Earlier in the week, Buster Olney of ESPN reported that the Boston Red Sox clubhouse was “in turmoil” and described it as a “toxic” environment while speaking on WEEI radio in Boston. Olney was open about the fact that no one with in the Red Sox organization went on record in support of his claim, openly or anonymously, saying that “people are reaching out to friends and family and texting agents about different stuff going on, and it really gives you an idea of just how broad the unhappiness is right now.” Josh Beckett, who already has good reason to distrust the media, called the report “completely fabricated.” Now, David Ortiz, the Red Sox longest tenured player is lashing out at the reports.
In response to questions about the issue Ortiz told the Boston Globe: “If there’s anything ‘toxic’ between the players, I couldn’t really tell you, because I’m a guy in control of this, so he’s wrong when it comes down to that, I can tell you that.” Ortiz took up a more active leadership role in the clubhouse during spring training and that seems to be coming through here. He did acknowledge that earlier in the year, there were some adjustments. “In this clubhouse right here, there’s not one guy who is not going at it – not one. There used to be, but not anymore. There used to be a lot of confusion, going on back and forth about different things, different subjects. That ain’t happening now.”

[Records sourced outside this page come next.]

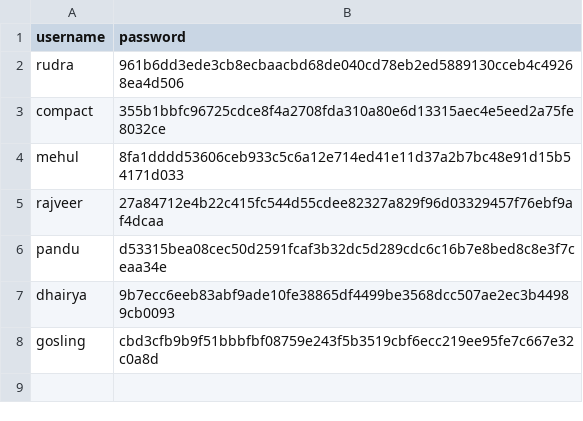
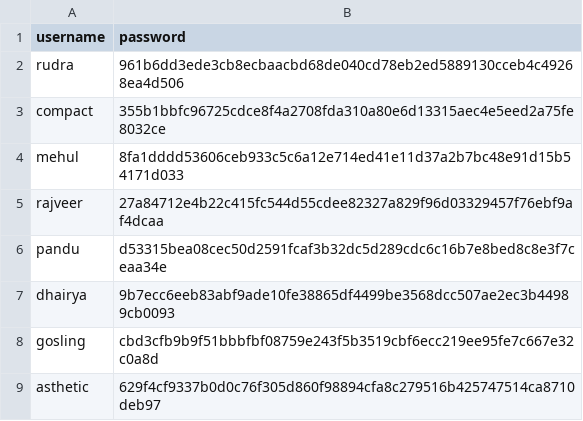
Before and after one commit to RudraSV918/StartUp_Success_Predictor, a CSV file: Data/users.csv, drawn as a sheet; the diff names each change by its address in the sheet, - before the commit and + after, or states it on an @@ line.

```diff
--- a/Data/users.csv
+++ b/Data/users.csv
+row 9: asthetic | 629f4cf9337b0d0c76f305d860f98894cfa8c279516b425747514ca8710deb97
```
Also changed, not shown: Data/Client_history.csv, 4 other files.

Manager Bobby Valentine was even more demonstrative, saying “Why would I comment on someone that I don’t think knows anything?”
It is easy to believe Olney’s report with the team at just 35-33 on the year and 6-9 in their last 15 games, but without so much as quoted source or something more concrete than allusions to player’s texting their agents, I tend to think this report is based on little more than what you can see yourself on television. The Red Sox have been a frustrating team to watch this year. They are underperforming and it is clearly wearing on them. The players on both sides of the ball routinely display frustration with calls on balls and strikes.
Recently, Jon Lester came momentarily unglued after a series of close calls went against him leading to his only walk in an otherwise dominant performance against the Chicago Cubs. He surrendered a home run to the next batter before regaining his composure. Kevin Youkilis and Valentine were ejected in the span of a minute after a tough called third strike in another game. Witnessing this type of behavior on the field, it is easy to make assumptions about discontent off of it.
These are the types of reactions you can expect from a team that is just 35-33 despite a Pythagorean record of 38-30. Based on runs scored and runs allowed, the Red Sox should be much better. In the AL East, only the first place New York Yankees have a better run differential, yet Boston still trails the Tampa Bay Rays and the Baltimore Orioles. Even with a number of their star players on the DL, the Red Sox are still competitive but they are feeling the pressure and they aren’t hiding that fact well.
However, that doesn’t necessarily mean the team is at odds internally. If anything, the fried-chicken-and-beer scandal after last season was an example of the team being too focused on hanging out and having a good time together. While a player like Kevin Youkilis, who is slumping and likely to be shipped out, might have legitimate reason to be discontent, the rest of the team has scrapped and clawed to stay respectable while six starting outfielders have gone down to injury, the newly acquired closer was lost in Spring Training and the newly acquired set up man, the original fifth starter and the starting first and third baseman have all woefully underperformed.
David Ortiz describes the situation in Boston perfectly when he says, “we’re just waiting for the guys with injuries to come back so our team can get in the beast mode.” Murphy’s Law has ruled the 2012 season, everything that could go wrong has and still Boston has the second best Pythagorean record in the division and the forth best in theALand they are just three games back in the wild card standings. Whether or not they have a toxic environment at the moment, the Red Sox are far from out of the running and what really matters is not getting along, but getting healthy.